Task requirements
Only the lines that include "index" should be copied from the data below.

Dataset excerpts
- - - -

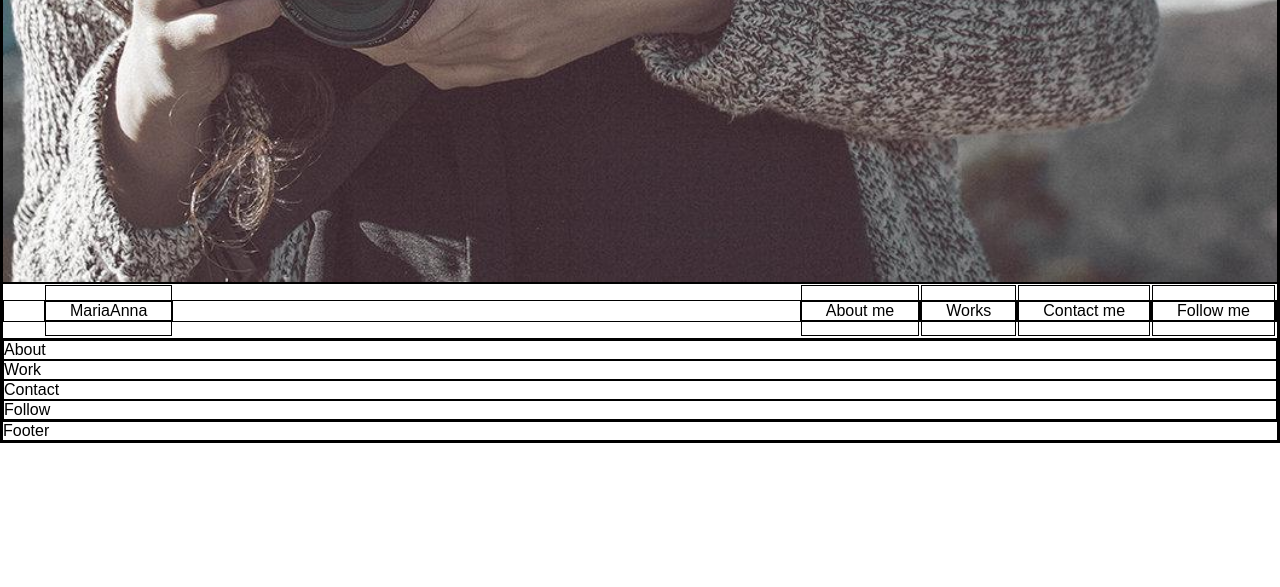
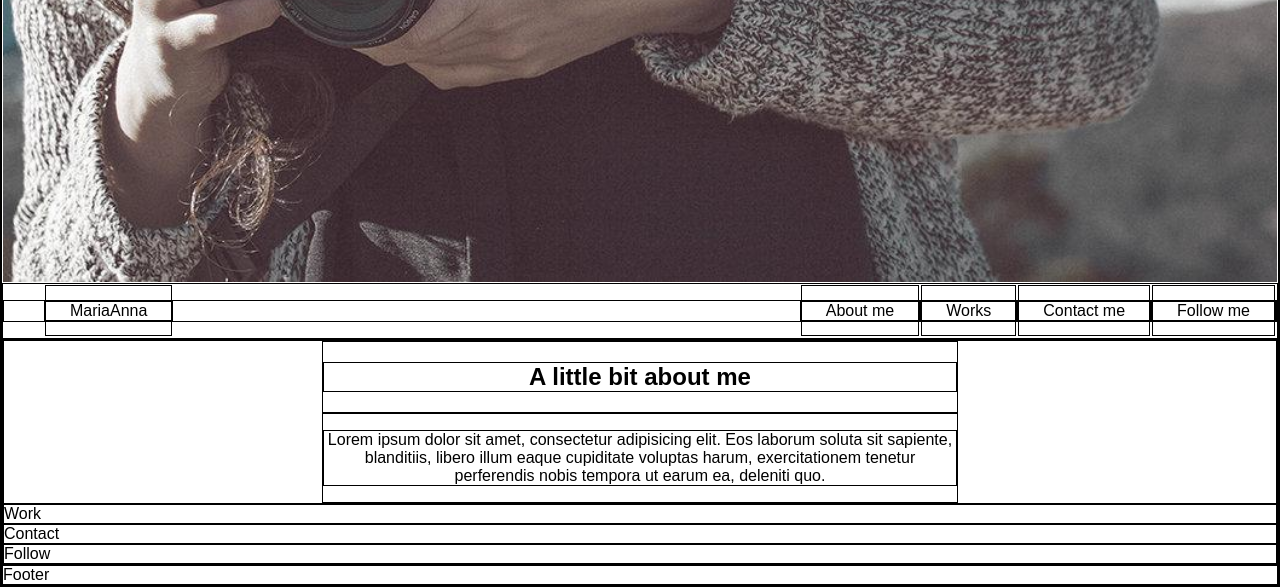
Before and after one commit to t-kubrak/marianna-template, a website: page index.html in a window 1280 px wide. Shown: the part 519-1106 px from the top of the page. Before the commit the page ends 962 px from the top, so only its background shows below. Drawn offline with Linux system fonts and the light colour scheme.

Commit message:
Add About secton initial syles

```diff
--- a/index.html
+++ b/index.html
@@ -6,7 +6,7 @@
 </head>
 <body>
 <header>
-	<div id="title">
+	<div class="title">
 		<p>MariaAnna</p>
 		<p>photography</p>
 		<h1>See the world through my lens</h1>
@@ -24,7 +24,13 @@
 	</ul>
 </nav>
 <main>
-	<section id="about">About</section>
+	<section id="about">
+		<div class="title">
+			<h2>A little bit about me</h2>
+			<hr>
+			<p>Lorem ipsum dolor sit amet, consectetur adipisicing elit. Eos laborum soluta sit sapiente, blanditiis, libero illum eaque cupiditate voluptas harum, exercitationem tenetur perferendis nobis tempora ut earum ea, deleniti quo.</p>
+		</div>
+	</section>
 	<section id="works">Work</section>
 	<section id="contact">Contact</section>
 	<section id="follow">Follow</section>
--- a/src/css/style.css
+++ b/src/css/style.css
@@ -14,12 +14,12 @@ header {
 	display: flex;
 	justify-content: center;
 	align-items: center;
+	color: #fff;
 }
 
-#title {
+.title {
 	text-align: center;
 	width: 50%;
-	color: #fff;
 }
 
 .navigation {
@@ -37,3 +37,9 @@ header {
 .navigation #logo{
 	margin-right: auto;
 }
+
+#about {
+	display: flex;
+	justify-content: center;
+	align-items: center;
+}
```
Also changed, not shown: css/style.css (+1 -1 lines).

- - - -

Expected answer
Before and after one commit to t-kubrak/marianna-template, a website: page index.html in a window 1280 px wide. Shown: the part 519-1106 px from the top of the page. Before the commit the page ends 962 px from the top, so only its background shows below. Drawn offline with Linux system fonts and the light colour scheme.
--- a/index.html
+++ b/index.html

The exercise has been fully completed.